▸ **PROBLEM REQUIREMENTS**: Nothing but the pictures should be left out when you copy the records exactly.

(Data records)

┌────────

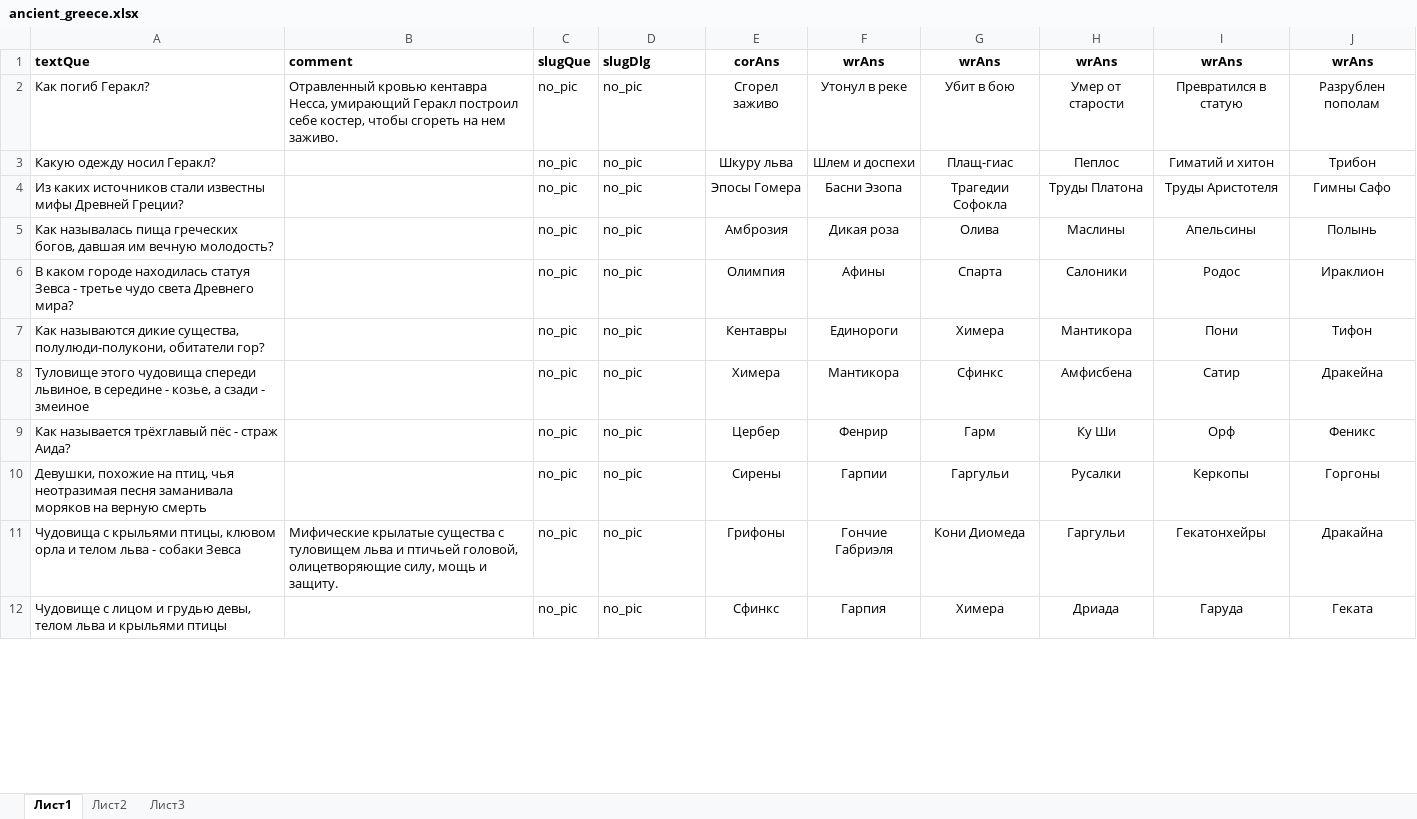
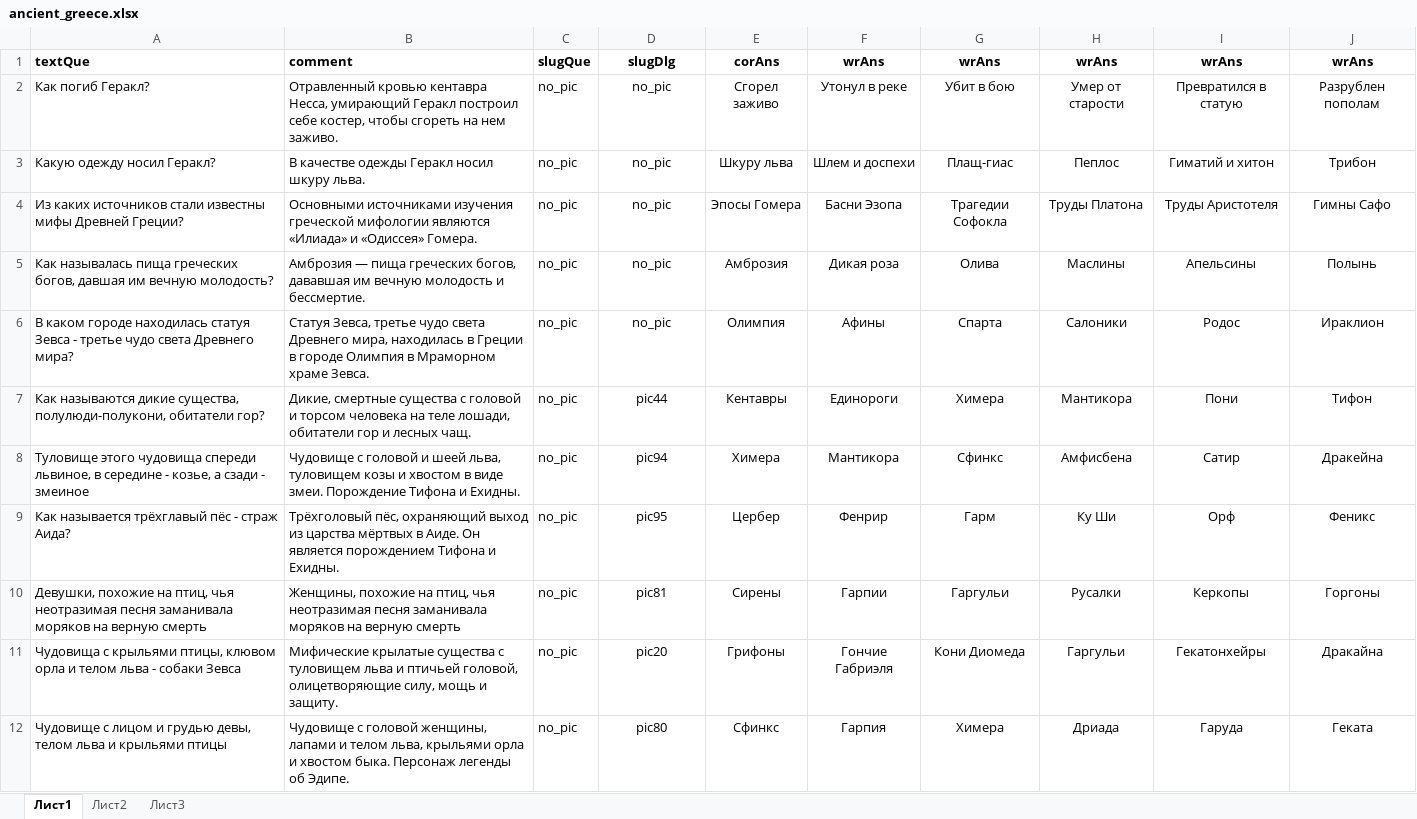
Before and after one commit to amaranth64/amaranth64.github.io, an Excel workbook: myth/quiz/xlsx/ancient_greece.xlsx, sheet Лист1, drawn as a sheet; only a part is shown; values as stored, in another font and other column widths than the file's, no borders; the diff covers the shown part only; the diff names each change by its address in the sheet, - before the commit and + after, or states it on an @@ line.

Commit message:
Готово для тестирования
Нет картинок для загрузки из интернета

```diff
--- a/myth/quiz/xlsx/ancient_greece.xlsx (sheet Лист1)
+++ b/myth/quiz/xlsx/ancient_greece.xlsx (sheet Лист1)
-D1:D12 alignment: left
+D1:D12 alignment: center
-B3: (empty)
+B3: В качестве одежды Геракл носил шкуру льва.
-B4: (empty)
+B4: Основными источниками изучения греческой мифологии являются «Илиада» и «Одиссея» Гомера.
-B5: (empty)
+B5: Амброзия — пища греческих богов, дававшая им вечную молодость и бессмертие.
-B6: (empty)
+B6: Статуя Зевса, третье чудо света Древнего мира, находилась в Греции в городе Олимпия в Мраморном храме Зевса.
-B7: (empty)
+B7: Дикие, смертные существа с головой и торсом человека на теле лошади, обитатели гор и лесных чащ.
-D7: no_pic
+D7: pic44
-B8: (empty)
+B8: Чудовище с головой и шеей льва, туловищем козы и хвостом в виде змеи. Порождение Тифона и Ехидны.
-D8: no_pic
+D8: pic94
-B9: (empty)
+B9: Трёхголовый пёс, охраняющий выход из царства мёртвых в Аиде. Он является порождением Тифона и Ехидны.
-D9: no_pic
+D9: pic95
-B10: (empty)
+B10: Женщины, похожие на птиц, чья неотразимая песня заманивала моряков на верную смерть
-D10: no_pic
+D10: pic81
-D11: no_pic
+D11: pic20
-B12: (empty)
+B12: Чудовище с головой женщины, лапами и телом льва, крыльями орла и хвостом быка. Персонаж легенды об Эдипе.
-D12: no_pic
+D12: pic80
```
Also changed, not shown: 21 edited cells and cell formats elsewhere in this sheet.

└────────

▸ **EXERCISE SOLUTION**:
Before and after one commit to amaranth64/amaranth64.github.io, an Excel workbook: myth/quiz/xlsx/ancient_greece.xlsx, sheet Лист1, drawn as a sheet; only a part is shown; values as stored, in another font and other column widths than the file's, no borders; the diff covers the shown part only; the diff names each change by its address in the sheet, - before the commit and + after, or states it on an @@ line.

Commit message:
Готово для тестирования
Нет картинок для загрузки из интернета

```diff
--- a/myth/quiz/xlsx/ancient_greece.xlsx (sheet Лист1)
+++ b/myth/quiz/xlsx/ancient_greece.xlsx (sheet Лист1)
-D1:D12 alignment: left
+D1:D12 alignment: center
-B3: (empty)
+B3: В качестве одежды Геракл носил шкуру льва.
-B4: (empty)
+B4: Основными источниками изучения греческой мифологии являются «Илиада» и «Одиссея» Гомера.
-B5: (empty)
+B5: Амброзия — пища греческих богов, дававшая им вечную молодость и бессмертие.
-B6: (empty)
+B6: Статуя Зевса, третье чудо света Древнего мира, находилась в Греции в городе Олимпия в Мраморном храме Зевса.
-B7: (empty)
+B7: Дикие, смертные существа с головой и торсом человека на теле лошади, обитатели гор и лесных чащ.
-D7: no_pic
+D7: pic44
-B8: (empty)
+B8: Чудовище с головой и шеей льва, туловищем козы и хвостом в виде змеи. Порождение Тифона и Ехидны.
-D8: no_pic
+D8: pic94
-B9: (empty)
+B9: Трёхголовый пёс, охраняющий выход из царства мёртвых в Аиде. Он является порождением Тифона и Ехидны.
-D9: no_pic
+D9: pic95
-B10: (empty)
+B10: Женщины, похожие на птиц, чья неотразимая песня заманивала моряков на верную смерть
-D10: no_pic
+D10: pic81
-D11: no_pic
+D11: pic20
-B12: (empty)
+B12: Чудовище с головой женщины, лапами и телом льва, крыльями орла и хвостом быка. Персонаж легенды об Эдипе.
-D12: no_pic
+D12: pic80
```
Also changed, not shown: 21 edited cells and cell formats elsewhere in this sheet.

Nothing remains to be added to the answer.